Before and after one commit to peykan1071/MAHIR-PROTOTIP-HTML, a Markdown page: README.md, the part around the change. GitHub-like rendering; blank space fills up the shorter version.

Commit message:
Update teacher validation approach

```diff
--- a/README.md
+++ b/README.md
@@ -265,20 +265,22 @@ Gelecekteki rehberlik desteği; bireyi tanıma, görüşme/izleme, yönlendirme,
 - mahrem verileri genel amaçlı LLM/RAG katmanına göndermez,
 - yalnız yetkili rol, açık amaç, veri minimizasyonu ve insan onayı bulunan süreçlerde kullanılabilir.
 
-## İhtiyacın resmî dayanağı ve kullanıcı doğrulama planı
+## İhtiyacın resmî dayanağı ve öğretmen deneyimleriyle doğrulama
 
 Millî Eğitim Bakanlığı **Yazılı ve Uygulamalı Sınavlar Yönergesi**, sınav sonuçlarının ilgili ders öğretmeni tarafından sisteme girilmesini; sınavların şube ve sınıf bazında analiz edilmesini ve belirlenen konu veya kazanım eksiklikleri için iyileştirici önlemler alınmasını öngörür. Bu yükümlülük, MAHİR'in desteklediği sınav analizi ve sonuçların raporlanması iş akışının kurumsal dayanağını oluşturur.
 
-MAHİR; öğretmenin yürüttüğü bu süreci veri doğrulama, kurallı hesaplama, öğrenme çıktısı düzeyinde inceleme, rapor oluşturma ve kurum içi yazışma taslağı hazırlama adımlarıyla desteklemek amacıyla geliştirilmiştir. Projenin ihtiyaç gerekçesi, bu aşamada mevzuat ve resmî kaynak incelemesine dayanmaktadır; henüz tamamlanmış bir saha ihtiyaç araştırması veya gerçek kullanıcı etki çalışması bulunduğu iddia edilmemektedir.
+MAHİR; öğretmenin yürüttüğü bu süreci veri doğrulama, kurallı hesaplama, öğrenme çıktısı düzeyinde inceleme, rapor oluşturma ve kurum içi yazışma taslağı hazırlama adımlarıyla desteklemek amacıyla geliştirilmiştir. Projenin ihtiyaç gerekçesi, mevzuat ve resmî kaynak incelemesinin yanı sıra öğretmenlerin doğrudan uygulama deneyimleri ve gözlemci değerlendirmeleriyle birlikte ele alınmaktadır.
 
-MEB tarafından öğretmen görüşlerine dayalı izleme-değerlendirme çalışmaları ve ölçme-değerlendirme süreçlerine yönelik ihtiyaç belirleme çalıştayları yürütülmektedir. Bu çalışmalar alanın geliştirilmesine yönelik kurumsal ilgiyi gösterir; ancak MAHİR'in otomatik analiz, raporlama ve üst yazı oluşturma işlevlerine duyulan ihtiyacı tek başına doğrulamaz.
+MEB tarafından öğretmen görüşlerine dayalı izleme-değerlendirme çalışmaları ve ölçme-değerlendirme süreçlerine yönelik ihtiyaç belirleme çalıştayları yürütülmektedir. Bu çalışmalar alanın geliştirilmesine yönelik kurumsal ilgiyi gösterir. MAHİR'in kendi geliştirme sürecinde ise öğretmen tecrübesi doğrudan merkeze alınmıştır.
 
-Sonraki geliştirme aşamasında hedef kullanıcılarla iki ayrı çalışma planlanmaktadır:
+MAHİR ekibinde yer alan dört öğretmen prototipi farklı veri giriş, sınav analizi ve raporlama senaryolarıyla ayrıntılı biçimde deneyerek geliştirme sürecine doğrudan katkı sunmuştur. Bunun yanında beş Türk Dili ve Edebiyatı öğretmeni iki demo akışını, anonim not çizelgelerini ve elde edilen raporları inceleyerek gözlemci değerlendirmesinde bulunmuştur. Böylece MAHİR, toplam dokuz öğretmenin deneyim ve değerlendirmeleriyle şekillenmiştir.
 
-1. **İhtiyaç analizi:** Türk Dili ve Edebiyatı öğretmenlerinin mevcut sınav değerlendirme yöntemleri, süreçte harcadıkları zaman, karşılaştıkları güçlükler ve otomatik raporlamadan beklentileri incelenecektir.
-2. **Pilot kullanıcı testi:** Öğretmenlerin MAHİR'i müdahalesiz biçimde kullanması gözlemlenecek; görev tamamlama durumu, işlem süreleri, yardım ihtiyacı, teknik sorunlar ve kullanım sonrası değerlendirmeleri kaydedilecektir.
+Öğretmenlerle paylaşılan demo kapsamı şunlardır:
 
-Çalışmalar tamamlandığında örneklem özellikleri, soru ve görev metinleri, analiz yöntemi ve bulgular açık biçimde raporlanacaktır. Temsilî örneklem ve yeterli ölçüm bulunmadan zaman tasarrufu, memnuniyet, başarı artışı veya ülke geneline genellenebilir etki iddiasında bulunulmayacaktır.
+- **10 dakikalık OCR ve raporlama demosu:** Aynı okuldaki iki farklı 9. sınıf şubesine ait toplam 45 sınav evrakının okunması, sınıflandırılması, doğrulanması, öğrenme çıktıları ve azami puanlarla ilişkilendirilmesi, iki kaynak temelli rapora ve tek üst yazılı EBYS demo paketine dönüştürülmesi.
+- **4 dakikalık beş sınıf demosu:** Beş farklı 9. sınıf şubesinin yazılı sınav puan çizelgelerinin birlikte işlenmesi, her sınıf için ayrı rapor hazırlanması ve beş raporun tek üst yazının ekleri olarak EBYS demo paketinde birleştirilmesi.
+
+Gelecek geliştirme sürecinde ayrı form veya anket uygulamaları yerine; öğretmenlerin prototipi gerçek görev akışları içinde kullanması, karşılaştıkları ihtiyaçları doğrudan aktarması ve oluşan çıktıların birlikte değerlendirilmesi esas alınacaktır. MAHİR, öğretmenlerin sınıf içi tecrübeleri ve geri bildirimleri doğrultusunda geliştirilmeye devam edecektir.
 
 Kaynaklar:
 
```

=======

Work required
Return every entry above with nothing altered.

Solution below
Before and after one commit to peykan1071/MAHIR-PROTOTIP-HTML, a Markdown page: README.md, the part around the change. GitHub-like rendering; blank space fills up the shorter version.

Commit message:
Update teacher validation approach

```diff
--- a/README.md
+++ b/README.md
@@ -265,20 +265,22 @@ Gelecekteki rehberlik desteği; bireyi tanıma, görüşme/izleme, yönlendirme,
 - mahrem verileri genel amaçlı LLM/RAG katmanına göndermez,
 - yalnız yetkili rol, açık amaç, veri minimizasyonu ve insan onayı bulunan süreçlerde kullanılabilir.
 
-## İhtiyacın resmî dayanağı ve kullanıcı doğrulama planı
+## İhtiyacın resmî dayanağı ve öğretmen deneyimleriyle doğrulama
 
 Millî Eğitim Bakanlığı **Yazılı ve Uygulamalı Sınavlar Yönergesi**, sınav sonuçlarının ilgili ders öğretmeni tarafından sisteme girilmesini; sınavların şube ve sınıf bazında analiz edilmesini ve belirlenen konu veya kazanım eksiklikleri için iyileştirici önlemler alınmasını öngörür. Bu yükümlülük, MAHİR'in desteklediği sınav analizi ve sonuçların raporlanması iş akışının kurumsal dayanağını oluşturur.
 
-MAHİR; öğretmenin yürüttüğü bu süreci veri doğrulama, kurallı hesaplama, öğrenme çıktısı düzeyinde inceleme, rapor oluşturma ve kurum içi yazışma taslağı hazırlama adımlarıyla desteklemek amacıyla geliştirilmiştir. Projenin ihtiyaç gerekçesi, bu aşamada mevzuat ve resmî kaynak incelemesine dayanmaktadır; henüz tamamlanmış bir saha ihtiyaç araştırması veya gerçek kullanıcı etki çalışması bulunduğu iddia edilmemektedir.
+MAHİR; öğretmenin yürüttüğü bu süreci veri doğrulama, kurallı hesaplama, öğrenme çıktısı düzeyinde inceleme, rapor oluşturma ve kurum içi yazışma taslağı hazırlama adımlarıyla desteklemek amacıyla geliştirilmiştir. Projenin ihtiyaç gerekçesi, mevzuat ve resmî kaynak incelemesinin yanı sıra öğretmenlerin doğrudan uygulama deneyimleri ve gözlemci değerlendirmeleriyle birlikte ele alınmaktadır.
 
-MEB tarafından öğretmen görüşlerine dayalı izleme-değerlendirme çalışmaları ve ölçme-değerlendirme süreçlerine yönelik ihtiyaç belirleme çalıştayları yürütülmektedir. Bu çalışmalar alanın geliştirilmesine yönelik kurumsal ilgiyi gösterir; ancak MAHİR'in otomatik analiz, raporlama ve üst yazı oluşturma işlevlerine duyulan ihtiyacı tek başına doğrulamaz.
+MEB tarafından öğretmen görüşlerine dayalı izleme-değerlendirme çalışmaları ve ölçme-değerlendirme süreçlerine yönelik ihtiyaç belirleme çalıştayları yürütülmektedir. Bu çalışmalar alanın geliştirilmesine yönelik kurumsal ilgiyi gösterir. MAHİR'in kendi geliştirme sürecinde ise öğretmen tecrübesi doğrudan merkeze alınmıştır.
 
-Sonraki geliştirme aşamasında hedef kullanıcılarla iki ayrı çalışma planlanmaktadır:
+MAHİR ekibinde yer alan dört öğretmen prototipi farklı veri giriş, sınav analizi ve raporlama senaryolarıyla ayrıntılı biçimde deneyerek geliştirme sürecine doğrudan katkı sunmuştur. Bunun yanında beş Türk Dili ve Edebiyatı öğretmeni iki demo akışını, anonim not çizelgelerini ve elde edilen raporları inceleyerek gözlemci değerlendirmesinde bulunmuştur. Böylece MAHİR, toplam dokuz öğretmenin deneyim ve değerlendirmeleriyle şekillenmiştir.
 
-1. **İhtiyaç analizi:** Türk Dili ve Edebiyatı öğretmenlerinin mevcut sınav değerlendirme yöntemleri, süreçte harcadıkları zaman, karşılaştıkları güçlükler ve otomatik raporlamadan beklentileri incelenecektir.
-2. **Pilot kullanıcı testi:** Öğretmenlerin MAHİR'i müdahalesiz biçimde kullanması gözlemlenecek; görev tamamlama durumu, işlem süreleri, yardım ihtiyacı, teknik sorunlar ve kullanım sonrası değerlendirmeleri kaydedilecektir.
+Öğretmenlerle paylaşılan demo kapsamı şunlardır:
 
-Çalışmalar tamamlandığında örneklem özellikleri, soru ve görev metinleri, analiz yöntemi ve bulgular açık biçimde raporlanacaktır. Temsilî örneklem ve yeterli ölçüm bulunmadan zaman tasarrufu, memnuniyet, başarı artışı veya ülke geneline genellenebilir etki iddiasında bulunulmayacaktır.
+- **10 dakikalık OCR ve raporlama demosu:** Aynı okuldaki iki farklı 9. sınıf şubesine ait toplam 45 sınav evrakının okunması, sınıflandırılması, doğrulanması, öğrenme çıktıları ve azami puanlarla ilişkilendirilmesi, iki kaynak temelli rapora ve tek üst yazılı EBYS demo paketine dönüştürülmesi.
+- **4 dakikalık beş sınıf demosu:** Beş farklı 9. sınıf şubesinin yazılı sınav puan çizelgelerinin birlikte işlenmesi, her sınıf için ayrı rapor hazırlanması ve beş raporun tek üst yazının ekleri olarak EBYS demo paketinde birleştirilmesi.
+
+Gelecek geliştirme sürecinde ayrı form veya anket uygulamaları yerine; öğretmenlerin prototipi gerçek görev akışları içinde kullanması, karşılaştıkları ihtiyaçları doğrudan aktarması ve oluşan çıktıların birlikte değerlendirilmesi esas alınacaktır. MAHİR, öğretmenlerin sınıf içi tecrübeleri ve geri bildirimleri doğrultusunda geliştirilmeye devam edecektir.
 
 Kaynaklar:
 
```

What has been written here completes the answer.